This draw video highlights drills individuals can do on their own to increase their ability to win the draw. These drills are great for both draw specialists and circle players. This is a supplementary video from my presentation “How To Dominant On The Draw” I discussed at the Florida Launch Coaches Clinic. Click below to download the Power Point.
This video discusses how to properly grip and cradle a lacrosse stick. If you are a parent who has never played the sport, it will give you a few important pointers you can use to help your son or daughter improve this important fundamental of the game.
This video is breaks down Face Dodges and Split Dodges – two of the most important dodges for our youth players to learn how to perform.
This video discusses how to perform a Behind The Back pass or shot. While considered by most to be an advanced skill, I like to teach it at an early age to help youth players improve their coordination and comfort level with their stick.
Parents this video breaks down the fundamentals of shooting. I refer to something called a “Step Down Shot” in the instructional portion. This is simply a type of shot when you have the time and room to fully extend your stick/hands and step/rotate fully into the shot. Learning the proper mechanics of this shot will help you in all your other aspects of shooting. It is followed by some shooting progressions you can use to help your son or daughter practice various shots.

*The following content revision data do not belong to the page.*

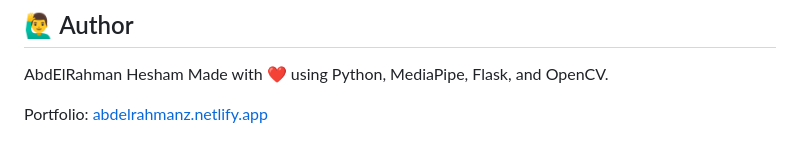
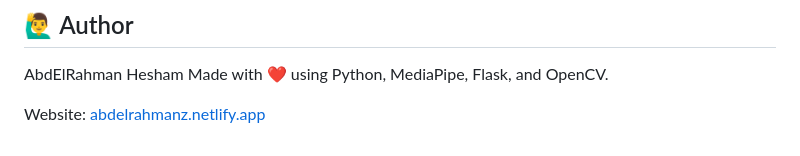
Before and after one commit to mikecooper6114/Hand_Gesture, a Markdown page: README.md, the part around the change. Drawn GitHub-style.

```diff
--- a/README.md
+++ b/README.md
@@ -110,4 +110,4 @@ This project is open source and free to use under the [MIT License](LICENSE).
 AbdElRahman Hesham
 Made with ❤️ using Python, MediaPipe, Flask, and OpenCV.
 
-Portfolio: [abdelrahmanz.netlify.app](https://abdelrahmanz.netlify.app)
+Website: [abdelrahmanz.netlify.app](https://abdelrahmanz.netlify.app)
```
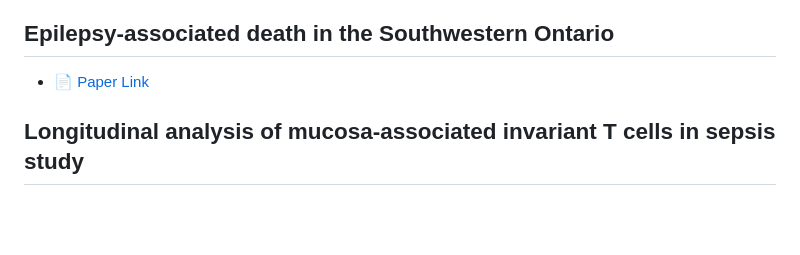
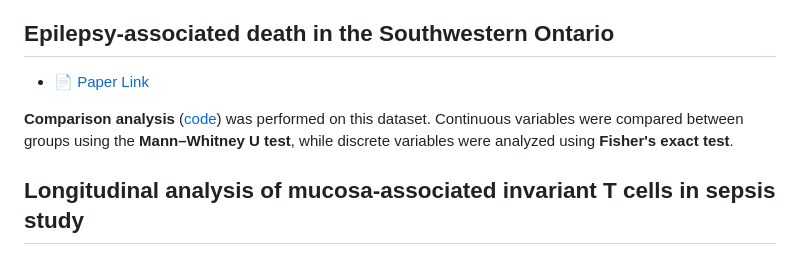
Before and after one commit to ags10001111/Gansen_Deng_Portfolio, a Markdown page: README.md, the part around the change. Rendered like a GitHub page; blank space fills up the shorter version.

```diff
--- a/README.md
+++ b/README.md
@@ -37,6 +37,7 @@ This website was developed during the COVID-19 pandemic to monitor real-time cha
 ## Epilepsy-associated death in the Southwestern Ontario
 - 📄 [Paper Link](https://onlinelibrary.wiley.com/doi/full/10.1111/bpa.13121)
 
+**Comparison analysis** ([code](Epilepsy_Study/Comparison.R)) was performed on this dataset. Continuous variables were compared between groups using the **Mann–Whitney U test**, while discrete variables were analyzed using **Fisher's exact test**.
 
 
 ## Longitudinal analysis of mucosa-associated invariant T cells in sepsis study
```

This video is for my Southern Tide Training Group. This is a wall ball routine (with instruction for you parents) the boys can practice to help improve your stick skills for the spring season.